A novel by Rebecca Moesta
(1997, Berkeley Science Fiction)
Book 4 in the Junior Jedi Knights
22 years after Star Wars: A New Hope
Anakin and his friends go to Dagobah in search
of his destiny
Read May 9th, 2001
The novel lives up to its name, as the main characters pursue a true
quest. Although I quite enjoyed it, there was too much retelling of the
events from the last book, and I'm not sure about the addition of yet
another main character.
I said the same thing about Moesta and Kevin J. Anderson's Under Black Sun trilogy of the
Young Jedi Knights. By the end of this first book of the new trilogy, I'm not sure what purpose he served. I hope Uldir does not play heavily into the next two books, which would indicate that the author has already lost interest in the two main characters, those being Anakin and Tahiri.
Uldir is full of impatience, seeking adventure and excitement; the words feel lifted directly out of Yoda's mouth. In fact, there are several phrases that seem to lifted directly out of either Yoda's or somebody else's mouth. Can the author not find inspiring words of her own? Or did her husband (Kevin J. Anderson) teach her how to do it... (enough of this rant -I could get really carried away about how much I hate Anderson's writing style, but I'll save that for whenever I reread the
Jedi Academy Trilogy.)
Back to Uldir, he has no sensitivity to the Force, but he has ambition and spirit, so Luke allows him to stay and practice, in the hopes that something will awaken within him. If this guy ends up being a Jedi, even a weak one, I will be
very disappointed. But this serves as a precedent, I guess, because Luke will later allow Anja to stay at the Academy in the Black Sun trilogy.
Anakin, however, is very interesting in this book. He is back from a break in his training, and he is full of doubts. He has heard the story of what happened in the
Dark Empire comics, where Palpatine touched Leia's womb and "claimed" her unborn son Anakin as his own. I've often wondered if any authors would pick up on that thread when he was older, perhaps even turning him into another Emperor. That would be too much, I think, so I will definitely settle for an identity crisis.
Anakin convinces Luke to let him go to the cave on Dagobah where Luke failed his first Dark Side test with Yoda. Tahiri accompanies him, of course, as well as R2D2 and the small and furry Jedi Master from the last trilogy, Ikrit. Peckhum flies them there, and Uldir stows away in the cargo compartment.
Once on Dagobah, a lot of time is spent before they get to the cave, which is fine with me. I wasn't sure what would happen when they got there, as Luke's vision only lasted a few moments. They battle a large spider-like creature, chase away herbivores, and learn lots about the living Force as they each take turns guiding the group. This was all extremely well done, and I loved the learning they all did. Anakin and Tahiri work best when they are working together. Alone, they are somewhat powerful, but together, they could rule the galaxy (hmmm... better not dwell on those thoughts).

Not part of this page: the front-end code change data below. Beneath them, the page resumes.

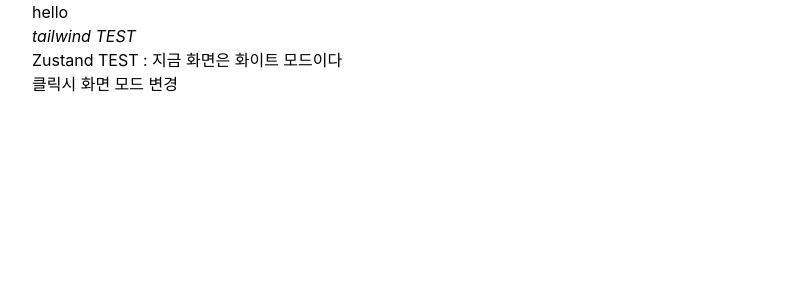
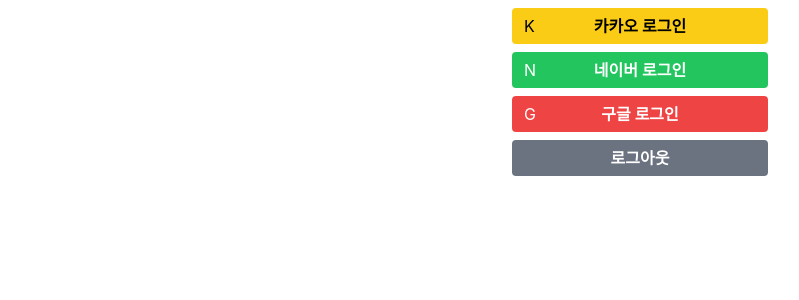
Before and after one commit to dnd-side-project/dnd-7th-9-frontend, a Next.js app: page / in a window 1280 px wide. Shown: the top 300 px of the page, without its empty margins (0-799 px from the left). Built offline with nearby package versions, Linux system fonts and the light colour scheme.

Commit message:
feat:소셜 로그인 버튼 임시 ui

```diff
--- a/pages/index.tsx
+++ b/pages/index.tsx
@@ -1,21 +1,36 @@
-import type { NextPage } from "next";
-import styles from "../styles/Home.module.css";
-import Head from "next/head";
-import Image from "next/image";
-import useStore from "../src/store/store";
+import type { NextPage } from 'next';
+import useStore from '../src/store/store';
 
 const Home: NextPage = () => {
-  const { isDark, handleIsDark } = useStore();
-  return (
-    <div className={styles.container}>
-      <p>hello</p>
-
-      <p className="italic">tailwind TEST</p>
-
-      <p>Zustand TEST : 지금 화면은 {isDark ? "다크" : "화이트"} 모드이다</p>
-      <button onClick={handleIsDark}>클릭시 화면 모드 변경</button>
-    </div>
-  );
+	return (
+		<div className="w-full">
+			<ul className=" w-1/5 mx-auto">
+				<li className="bg-yellow-400 text-black py-1.5 rounded mt-2">
+					<button type="button" className="w-full relative">
+						<div className="absolute left-3">K</div>
+						<span className="text-center font-semibold">카카오 로그인</span>
+					</button>
+				</li>
+				<li className="bg-green-500 text-white py-1.5 rounded  mt-2">
+					<button type="button" className="w-full relative">
+						<div className="absolute left-3">N</div>
+						<span className="text-center font-semibold">네이버 로그인</span>
+					</button>
+				</li>
+				<li className="bg-red-500 text-white py-1.5 rounded  mt-2">
+					<button type="button" className="w-full relative">
+						<div className="absolute left-3">G</div>
+						<span className="text-center font-semibold">구글 로그인</span>
+					</button>
+				</li>
+				<li className="bg-gray-500 text-white py-1.5 rounded  mt-2">
+					<button type="button" className="w-full relative">
+						<span className="text-center font-semibold">로그아웃</span>
+					</button>
+				</li>
+			</ul>
+		</div>
+	);
 };
 
 export default Home;
```
Also changed, not shown: 1 other file (tests, documents, lock files or other folders).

Uldir gets what should be a lesson on humility and respect, but I'm not sure he learned any of that. He seemed just as arrogant at the end of the book as he was at the beginning. I wonder where this is leading.
When they reach the cave, the visions they receive are nicely cryptic, just as Luke's vision in
Empire. Uldir senses nothing except a slight sense of the universe closing in on him. A nice touch, and possibly foreshadowing. Tahiri sees her past, and I'm not really sure what is meant by that. Anakin sees two sides of his possible future: one with him as a Darth Vader-like dark entity, who battles with a brown-robed Light Jedi. The struggle for his identity will continue, but he now knows that he will not be dominated by either side -the choice is his.
Ikrit does much better in this book than the short time he received in the last trilogy, but I wonder why he and Luke (or Tionne) have not had large discussions and even training sessions, and if they ever will.
I liked the fact that the young Jedi were accompanied by an adult at all times (even if it was a small furry one). In the
Golden Globe trilogy, they did just about everything by themselves. Here the adults are present, but they did not get in the way of the story. They acted simply as guides, not masters.
Many of the paragraphs, especially at the beginning, drifted into long expository segments about what happened in the last few books. I thought this could have been done in a better way.
Tahiri's constant talking, however, was just as well done here as in the last
trilogy. I hope it keeps up.
So this book was in some ways better, and in some ways not as good as the previous trilogy. Moesta did good work, but not as good as Richardson in telling the tales. We'll see what the next book has to offer.